__Records for the exercise__:
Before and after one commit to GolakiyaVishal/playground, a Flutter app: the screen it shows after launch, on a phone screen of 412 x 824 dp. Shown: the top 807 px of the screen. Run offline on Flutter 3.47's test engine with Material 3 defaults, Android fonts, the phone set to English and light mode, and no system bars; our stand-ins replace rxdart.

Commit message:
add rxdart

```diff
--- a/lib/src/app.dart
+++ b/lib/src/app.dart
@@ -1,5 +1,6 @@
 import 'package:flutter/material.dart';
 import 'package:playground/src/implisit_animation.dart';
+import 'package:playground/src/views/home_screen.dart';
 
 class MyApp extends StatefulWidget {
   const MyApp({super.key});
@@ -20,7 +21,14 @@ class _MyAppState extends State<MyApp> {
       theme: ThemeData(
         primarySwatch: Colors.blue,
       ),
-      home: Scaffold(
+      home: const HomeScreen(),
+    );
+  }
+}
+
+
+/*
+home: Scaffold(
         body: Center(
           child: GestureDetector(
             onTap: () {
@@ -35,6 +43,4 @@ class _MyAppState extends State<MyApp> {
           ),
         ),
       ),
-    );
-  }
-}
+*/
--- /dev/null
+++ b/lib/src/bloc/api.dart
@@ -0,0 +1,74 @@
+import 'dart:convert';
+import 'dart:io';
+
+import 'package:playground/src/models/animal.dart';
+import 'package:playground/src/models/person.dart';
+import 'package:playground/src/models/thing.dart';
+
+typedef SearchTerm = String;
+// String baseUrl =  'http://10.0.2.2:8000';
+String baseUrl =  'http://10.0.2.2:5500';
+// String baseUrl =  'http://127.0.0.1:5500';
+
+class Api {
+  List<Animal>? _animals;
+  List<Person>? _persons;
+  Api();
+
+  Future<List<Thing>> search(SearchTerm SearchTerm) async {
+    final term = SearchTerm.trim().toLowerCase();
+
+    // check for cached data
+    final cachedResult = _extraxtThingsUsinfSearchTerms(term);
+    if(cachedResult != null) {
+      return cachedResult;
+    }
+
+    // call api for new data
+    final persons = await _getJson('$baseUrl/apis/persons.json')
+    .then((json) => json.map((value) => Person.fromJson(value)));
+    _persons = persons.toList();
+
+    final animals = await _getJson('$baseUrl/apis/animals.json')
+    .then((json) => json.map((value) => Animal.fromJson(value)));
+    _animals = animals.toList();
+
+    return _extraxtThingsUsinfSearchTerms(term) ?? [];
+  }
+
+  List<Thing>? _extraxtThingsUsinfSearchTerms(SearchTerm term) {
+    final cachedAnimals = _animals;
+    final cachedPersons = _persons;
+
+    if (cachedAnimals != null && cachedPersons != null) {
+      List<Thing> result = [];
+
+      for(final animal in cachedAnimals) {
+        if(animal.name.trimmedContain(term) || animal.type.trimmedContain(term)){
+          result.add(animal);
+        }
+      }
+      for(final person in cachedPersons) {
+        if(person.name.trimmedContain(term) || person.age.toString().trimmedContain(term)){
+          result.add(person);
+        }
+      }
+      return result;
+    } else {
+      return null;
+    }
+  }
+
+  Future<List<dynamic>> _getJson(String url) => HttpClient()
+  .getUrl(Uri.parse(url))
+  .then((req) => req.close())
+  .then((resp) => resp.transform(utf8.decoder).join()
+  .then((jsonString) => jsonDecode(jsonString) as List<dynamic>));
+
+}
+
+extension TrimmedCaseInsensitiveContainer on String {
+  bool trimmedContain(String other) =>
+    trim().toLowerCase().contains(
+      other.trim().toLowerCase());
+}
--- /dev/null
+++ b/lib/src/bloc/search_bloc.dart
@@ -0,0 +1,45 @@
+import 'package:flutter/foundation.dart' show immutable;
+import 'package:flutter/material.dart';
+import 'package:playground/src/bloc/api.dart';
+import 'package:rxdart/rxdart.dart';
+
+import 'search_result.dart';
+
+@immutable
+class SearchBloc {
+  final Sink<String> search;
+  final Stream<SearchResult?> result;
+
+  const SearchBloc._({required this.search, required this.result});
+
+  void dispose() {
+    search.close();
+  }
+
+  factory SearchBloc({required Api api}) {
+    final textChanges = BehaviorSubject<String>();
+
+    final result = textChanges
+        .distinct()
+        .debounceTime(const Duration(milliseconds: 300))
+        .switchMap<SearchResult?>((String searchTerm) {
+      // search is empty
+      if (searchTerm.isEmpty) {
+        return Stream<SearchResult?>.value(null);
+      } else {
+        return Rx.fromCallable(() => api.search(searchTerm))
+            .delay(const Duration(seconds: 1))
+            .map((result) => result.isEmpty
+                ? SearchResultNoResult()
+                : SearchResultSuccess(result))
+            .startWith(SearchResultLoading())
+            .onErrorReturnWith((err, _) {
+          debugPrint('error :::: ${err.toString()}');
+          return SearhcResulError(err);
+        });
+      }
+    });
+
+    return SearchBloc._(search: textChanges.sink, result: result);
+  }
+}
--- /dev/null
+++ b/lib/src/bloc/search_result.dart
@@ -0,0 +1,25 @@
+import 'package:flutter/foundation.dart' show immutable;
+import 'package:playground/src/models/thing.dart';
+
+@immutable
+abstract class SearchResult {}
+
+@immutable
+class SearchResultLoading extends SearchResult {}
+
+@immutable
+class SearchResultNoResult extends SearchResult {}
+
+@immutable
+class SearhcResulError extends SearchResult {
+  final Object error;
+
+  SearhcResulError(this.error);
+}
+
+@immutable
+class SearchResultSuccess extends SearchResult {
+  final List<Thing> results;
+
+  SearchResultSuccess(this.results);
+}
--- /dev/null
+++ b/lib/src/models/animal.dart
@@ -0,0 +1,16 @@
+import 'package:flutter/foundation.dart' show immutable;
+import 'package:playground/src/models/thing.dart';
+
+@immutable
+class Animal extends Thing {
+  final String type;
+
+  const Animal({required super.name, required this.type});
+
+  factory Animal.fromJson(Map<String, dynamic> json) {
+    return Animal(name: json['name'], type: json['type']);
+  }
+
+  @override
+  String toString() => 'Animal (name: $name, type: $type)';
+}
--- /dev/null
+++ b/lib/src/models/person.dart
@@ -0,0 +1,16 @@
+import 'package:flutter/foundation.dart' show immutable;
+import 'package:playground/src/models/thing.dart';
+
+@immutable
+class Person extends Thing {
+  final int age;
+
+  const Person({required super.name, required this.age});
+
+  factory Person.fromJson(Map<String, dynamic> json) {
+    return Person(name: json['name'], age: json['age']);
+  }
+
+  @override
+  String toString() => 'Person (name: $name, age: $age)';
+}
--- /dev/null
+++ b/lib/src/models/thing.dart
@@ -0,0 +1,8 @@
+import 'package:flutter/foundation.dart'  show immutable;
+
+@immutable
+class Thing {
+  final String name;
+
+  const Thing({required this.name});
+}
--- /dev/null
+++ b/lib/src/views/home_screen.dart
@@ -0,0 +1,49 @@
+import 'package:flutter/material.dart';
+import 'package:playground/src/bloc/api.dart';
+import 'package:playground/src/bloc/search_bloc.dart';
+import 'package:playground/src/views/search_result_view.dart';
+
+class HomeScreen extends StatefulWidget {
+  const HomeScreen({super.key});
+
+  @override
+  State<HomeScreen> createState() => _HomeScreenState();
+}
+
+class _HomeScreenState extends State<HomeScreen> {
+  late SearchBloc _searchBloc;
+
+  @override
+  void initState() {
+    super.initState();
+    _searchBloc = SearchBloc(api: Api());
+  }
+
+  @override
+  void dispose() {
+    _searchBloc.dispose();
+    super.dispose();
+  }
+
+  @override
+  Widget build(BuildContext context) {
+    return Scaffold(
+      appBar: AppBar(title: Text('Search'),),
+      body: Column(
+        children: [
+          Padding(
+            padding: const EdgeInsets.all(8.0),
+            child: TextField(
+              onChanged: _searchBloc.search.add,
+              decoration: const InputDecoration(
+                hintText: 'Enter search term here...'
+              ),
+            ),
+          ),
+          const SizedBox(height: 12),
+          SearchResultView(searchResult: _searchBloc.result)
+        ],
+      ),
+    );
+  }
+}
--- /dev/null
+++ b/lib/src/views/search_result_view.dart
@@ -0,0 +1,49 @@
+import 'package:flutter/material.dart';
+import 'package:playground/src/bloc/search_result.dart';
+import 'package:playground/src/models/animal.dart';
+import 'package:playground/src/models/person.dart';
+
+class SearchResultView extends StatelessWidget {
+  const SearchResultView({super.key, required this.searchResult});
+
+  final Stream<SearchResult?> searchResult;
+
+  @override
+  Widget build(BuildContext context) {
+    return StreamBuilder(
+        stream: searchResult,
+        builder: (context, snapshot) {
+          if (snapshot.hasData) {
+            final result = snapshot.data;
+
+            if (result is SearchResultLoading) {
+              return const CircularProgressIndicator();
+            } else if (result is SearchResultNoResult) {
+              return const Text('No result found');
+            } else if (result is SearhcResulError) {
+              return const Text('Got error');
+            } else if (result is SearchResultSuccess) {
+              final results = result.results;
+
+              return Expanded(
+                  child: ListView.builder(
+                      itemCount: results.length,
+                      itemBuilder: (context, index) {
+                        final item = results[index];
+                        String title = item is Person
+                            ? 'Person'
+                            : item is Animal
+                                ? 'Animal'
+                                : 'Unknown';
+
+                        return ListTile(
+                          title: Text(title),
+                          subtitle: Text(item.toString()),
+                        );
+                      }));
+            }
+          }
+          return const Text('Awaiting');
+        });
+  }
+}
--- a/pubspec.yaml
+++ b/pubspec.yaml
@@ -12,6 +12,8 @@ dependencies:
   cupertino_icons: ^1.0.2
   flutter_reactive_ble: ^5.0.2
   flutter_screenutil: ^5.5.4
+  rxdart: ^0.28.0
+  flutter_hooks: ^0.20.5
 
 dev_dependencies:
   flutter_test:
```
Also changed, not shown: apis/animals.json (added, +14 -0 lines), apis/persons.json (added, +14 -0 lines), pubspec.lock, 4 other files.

__Exercise prompt__: Counting only lines that contain the word "required", how many are there in the records above? Give the number alone.

__Result__: 6